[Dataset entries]
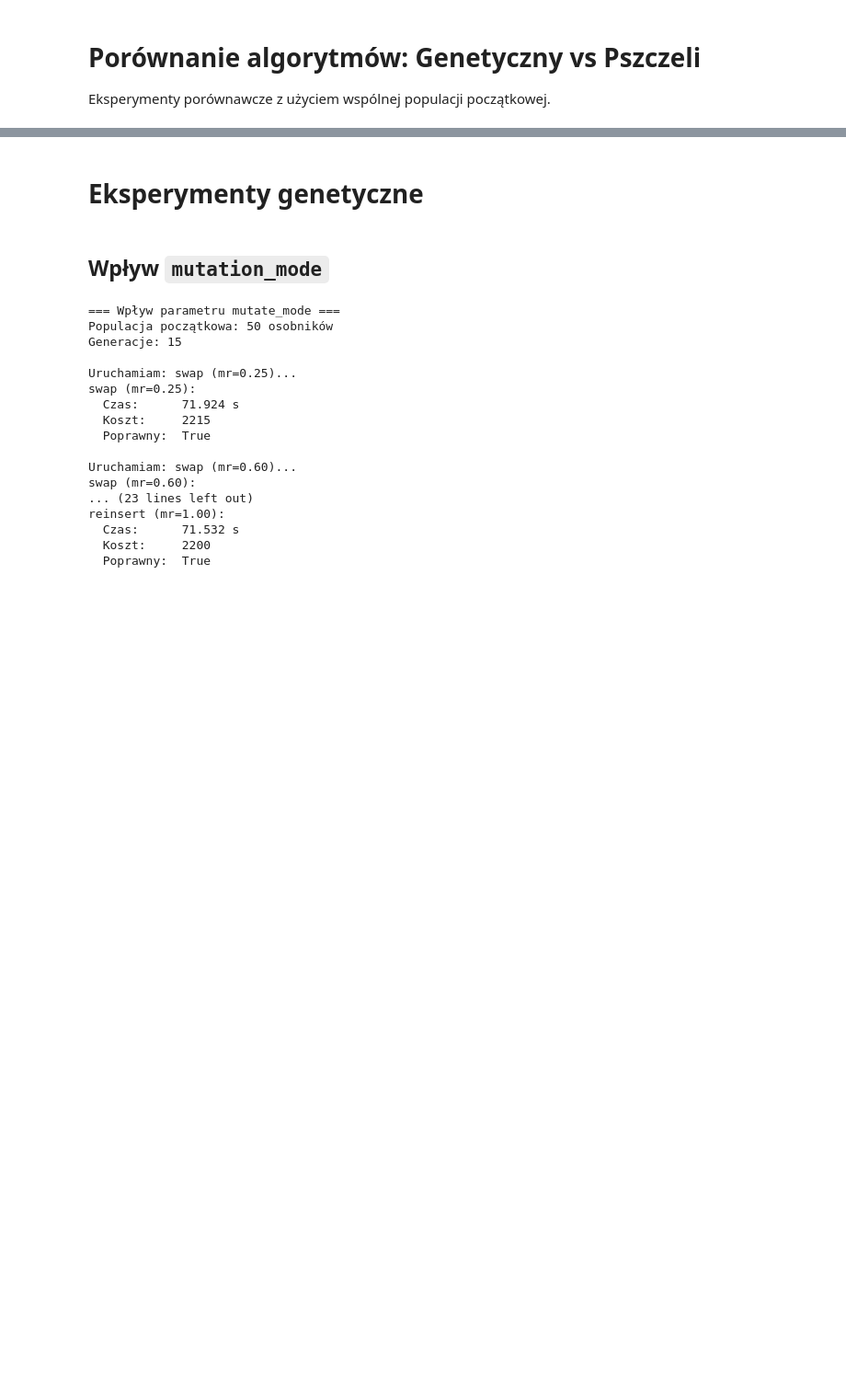
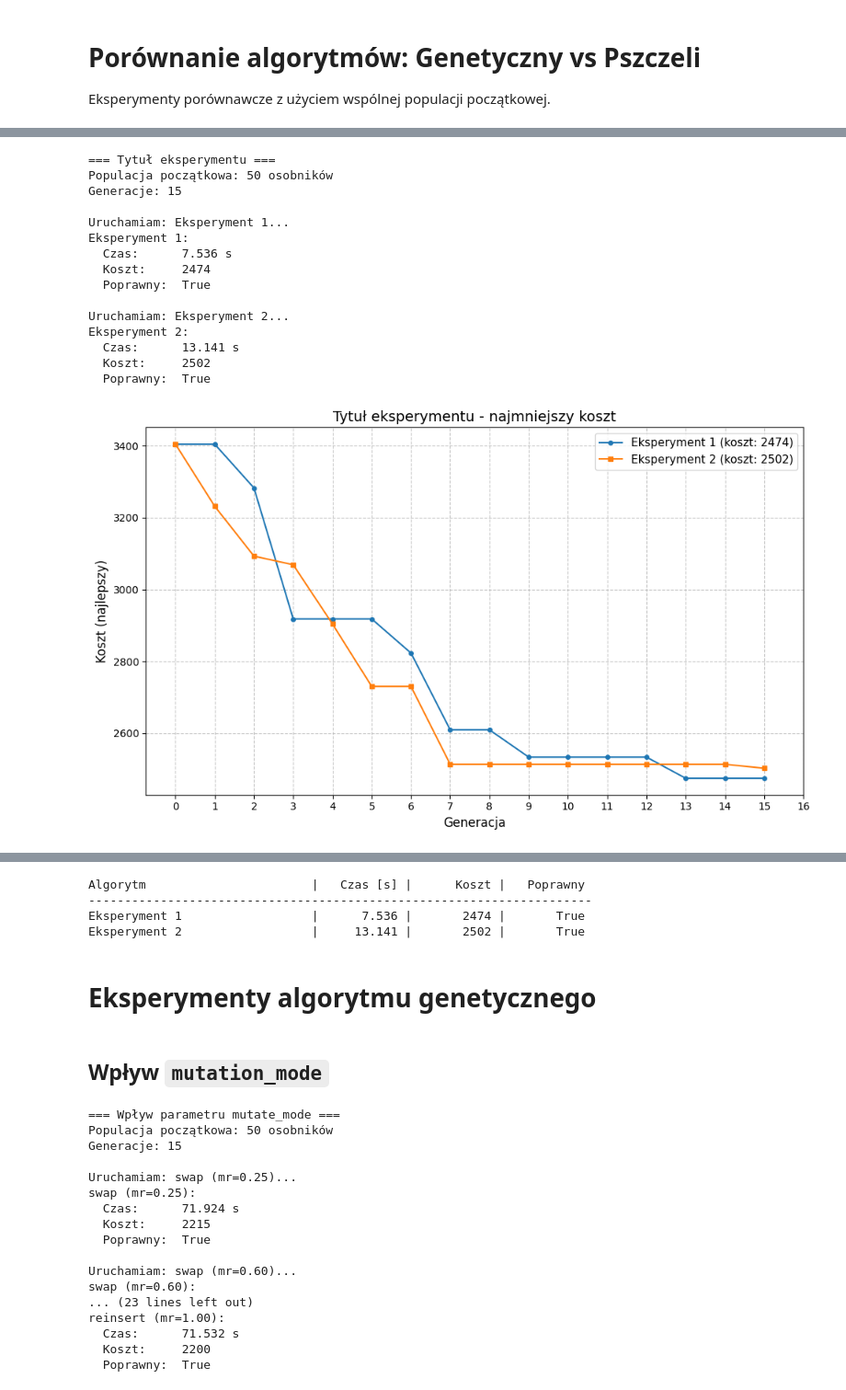
Before and after one commit to Ant-Mas/BO_2026, a Jupyter notebook: experiments.ipynb, the cells around one changed output, grey strips where cells are left out. Shown at 92% size. Saved outputs shown, nothing was run; the diff lists cells and outputs as text; code cells hidden in the pictures; blank space fills up the shorter version.

```diff
--- a/experiments.ipynb
+++ b/experiments.ipynb
@@ -244,3 +248,39 @@ class Experiment:
         print("-" * 70)
         for r in self.results:
             print(f"{r.algorithm_name:<30} | {r.elapsed_time:>10.3f} | {r.final_cost:>10} | {str(r.is_correct):>10}")
+# %%
+exp_name = Experiment(ExperimentConfig(
+name="Tytuł eksperymentu",
+seed=42,
+generations=15,
+population_size=50,
+no_simulations=1, # ile razy należy powtórzyć eksperyment
+adapters=[
+    GeneticAdapter(name="Eksperyment 1", mutation_rate=0.25, mutate_mode="swap",
+                    crossover_mode="keep_splice"),
+    BeeAdapter(name="Eksperyment 2", good_elite_cnt=10, elite_cnt=7,
+                local_elite_cnt=5, local_good_cnt=5),
+    ]
+))
+
+exp_name.run()
+exp_name.plot_best_costs()
+exp_name.plot_avg_costs()
+exp_name.summary_table()
+# %% [output]
+=== Tytuł eksperymentu ===
+Populacja początkowa: 50 osobników
+Generacje: 15
+
+Uruchamiam: Eksperyment 1...
+Eksperyment 1:
+  Czas:      7.536 s
+  Koszt:     2474
+  Poprawny:  True
+
+Uruchamiam: Eksperyment 2...
+Eksperyment 2:
+  Czas:      13.141 s
+  Koszt:     2502
+  Poprawny:  True
+[figure, added]
@@ -247,5 +288,9 @@ class Experiment:
+Algorytm                       |   Czas [s] |      Koszt |   Poprawny
+----------------------------------------------------------------------
+Eksperyment 1                  |      7.536 |       2474 |       True
+Eksperyment 2                  |     13.141 |       2502 |       True
 # %% [markdown]
-# Eksperymenty genetyczne
+# Eksperymenty algorytmu genetycznego
 # %% [markdown]
 ## Wpływ `mutation_mode`
 # %%
```
Also changed, not shown: parts of 10 cells of this notebook, 2 other files.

About this task
Find each line in the records holding the string "True" and show it.

Task output
+  Poprawny:  True
+  Poprawny:  True
+Eksperyment 1                  |      7.536 |       2474 |       True
+Eksperyment 2                  |     13.141 |       2502 |       True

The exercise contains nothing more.